The Monogram Murders begins with a young woman rushing in to a coffee house and revealing to Poirot that she is already dead, or at least will be soon. Later that night three guests in the Bloxham Hotel are murdered and a cufflink placed in each of their mouths, mystifying Scotland Yard detective Edward Catchpool.
What follows is a murder mystery using Poirot, Christie’s famous detective but written in Sophie Hannah’s style. The decision to do this is very wise as I think few writers of Hannah’s pedigree would want to imitate the style of another author. The first third of book is slowly paced as we get used to the unusual Catchpool and his morbid fear of the dead. However, when we get to the untangling of the deaths, I found myself mesmerised by the narrative. It’s a devious plot and the extended revelation at the end is pure Poirot.

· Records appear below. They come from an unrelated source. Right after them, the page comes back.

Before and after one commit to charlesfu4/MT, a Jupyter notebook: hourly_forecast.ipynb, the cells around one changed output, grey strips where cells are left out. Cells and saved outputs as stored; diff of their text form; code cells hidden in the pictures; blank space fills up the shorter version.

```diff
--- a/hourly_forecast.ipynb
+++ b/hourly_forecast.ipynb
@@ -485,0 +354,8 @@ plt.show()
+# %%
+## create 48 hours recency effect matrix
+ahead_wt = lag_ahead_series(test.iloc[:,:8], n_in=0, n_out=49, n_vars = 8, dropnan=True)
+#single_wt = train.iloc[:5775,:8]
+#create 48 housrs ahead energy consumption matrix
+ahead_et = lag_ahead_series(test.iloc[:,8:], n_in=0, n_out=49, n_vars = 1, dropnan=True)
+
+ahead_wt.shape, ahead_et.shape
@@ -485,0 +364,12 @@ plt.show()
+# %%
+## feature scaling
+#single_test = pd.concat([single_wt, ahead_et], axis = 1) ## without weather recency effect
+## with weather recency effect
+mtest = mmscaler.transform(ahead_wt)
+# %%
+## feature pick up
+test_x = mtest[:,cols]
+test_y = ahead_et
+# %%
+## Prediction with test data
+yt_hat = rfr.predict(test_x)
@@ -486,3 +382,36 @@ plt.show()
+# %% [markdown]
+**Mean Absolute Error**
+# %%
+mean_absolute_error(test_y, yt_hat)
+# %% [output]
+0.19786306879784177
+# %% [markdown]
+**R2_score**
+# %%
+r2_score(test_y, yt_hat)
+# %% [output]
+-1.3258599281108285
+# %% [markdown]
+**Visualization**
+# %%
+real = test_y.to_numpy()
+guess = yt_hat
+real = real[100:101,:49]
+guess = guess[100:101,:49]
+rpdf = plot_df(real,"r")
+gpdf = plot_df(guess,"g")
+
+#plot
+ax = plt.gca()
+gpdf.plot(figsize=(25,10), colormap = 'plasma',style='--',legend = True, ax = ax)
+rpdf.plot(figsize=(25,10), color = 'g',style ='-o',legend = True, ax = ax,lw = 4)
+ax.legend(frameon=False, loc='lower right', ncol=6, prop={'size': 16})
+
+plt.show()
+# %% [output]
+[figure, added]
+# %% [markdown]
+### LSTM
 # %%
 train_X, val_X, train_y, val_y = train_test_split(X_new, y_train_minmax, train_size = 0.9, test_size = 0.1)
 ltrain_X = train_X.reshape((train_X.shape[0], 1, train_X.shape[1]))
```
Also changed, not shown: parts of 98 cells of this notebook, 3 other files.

Closed Casket, the second Poirot book by Hannah is interesting in that in some respects it’s clearly a continuation of the style of book we see in The Monogram Murders and, at the same time, the author has subtly changed tack. Lady Athelinda Playford has a gathering at her country house in Ireland and over dinner announces that she has changed her will and cut off her children in favour of a man with only weeks to live. When a murder is committed, both Catchpool and Poirot pursue their own paths to catch the killer.
Those who have read Hannah’s psychological crime novels will recognise the complex plotting and it’s interesting to see how Catchpool’s character has developed. There’s more of Hannah’s humour in this book and an ingenious solution.
These were interesting books to review. I’ve deliberately not looked at any other commentary on the novels because there are legion of Christie fans each with their own take on the books. I think I read my first Poirot novel at twelve and have enjoyed the numerous film and TV adaptations over the years. Poirot is in safe hands with Hannah and I’ll definitely continue reading the series,